:: Provided records ::

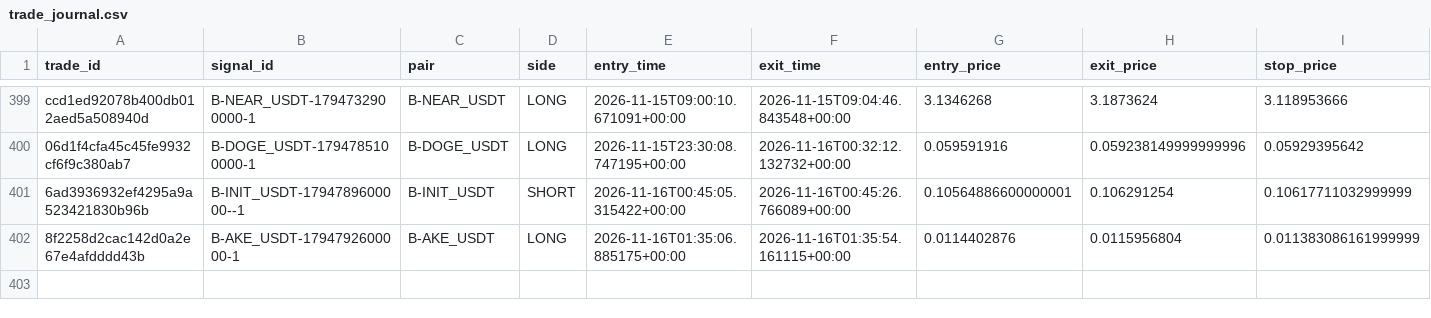
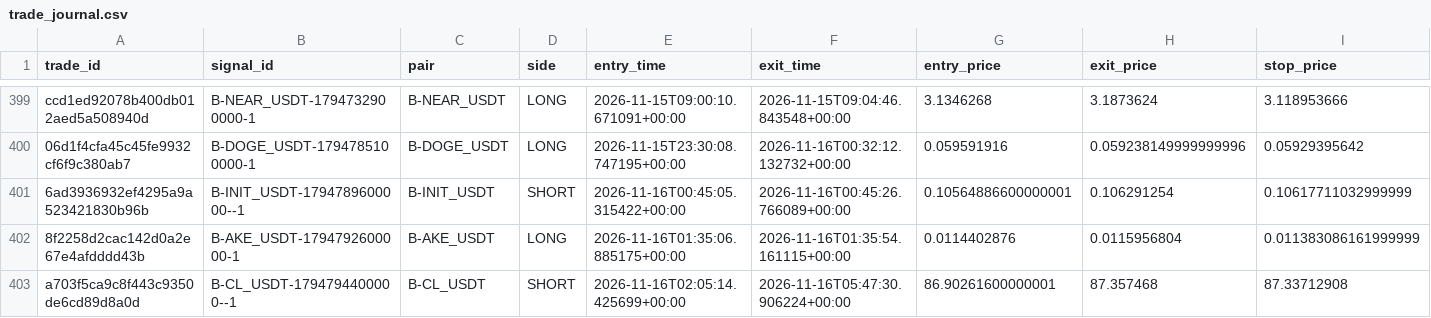
Before and after one commit to harnepal-hub/AMTE-Self-Evolving-Intraday-Trading-Engine, a CSV file: data/paper_live/trade_journal.csv, drawn as a sheet; only a part is shown, gaps mark what is left out; rows hold the shown columns only; the diff names each change by its address in the sheet, - before the commit and + after, or states it on an @@ line.

```diff
--- a/data/paper_live/trade_journal.csv
+++ b/data/paper_live/trade_journal.csv
+row 403: a703f5ca9c8f443c9350de6cd89d8a0d | B-CL_USDT-1794794400000--1 | B-CL_USDT | SHORT | 2026-11-16T02:05:14.425699+00:00 | 2026-11-16T05:47:30.906224+00:00 | 86.90261600000001 | 87.357468 | 87.33712908
```
Also changed, not shown: 12 other files.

:::

- **What the task asks**:
Once the pictures are removed, write out all of the entries above exactly.

- **Problem solution**:
Before and after one commit to harnepal-hub/AMTE-Self-Evolving-Intraday-Trading-Engine, a CSV file: data/paper_live/trade_journal.csv, drawn as a sheet; only a part is shown, gaps mark what is left out; rows hold the shown columns only; the diff names each change by its address in the sheet, - before the commit and + after, or states it on an @@ line.

```diff
--- a/data/paper_live/trade_journal.csv
+++ b/data/paper_live/trade_journal.csv
+row 403: a703f5ca9c8f443c9350de6cd89d8a0d | B-CL_USDT-1794794400000--1 | B-CL_USDT | SHORT | 2026-11-16T02:05:14.425699+00:00 | 2026-11-16T05:47:30.906224+00:00 | 86.90261600000001 | 87.357468 | 87.33712908
```
Also changed, not shown: 12 other files.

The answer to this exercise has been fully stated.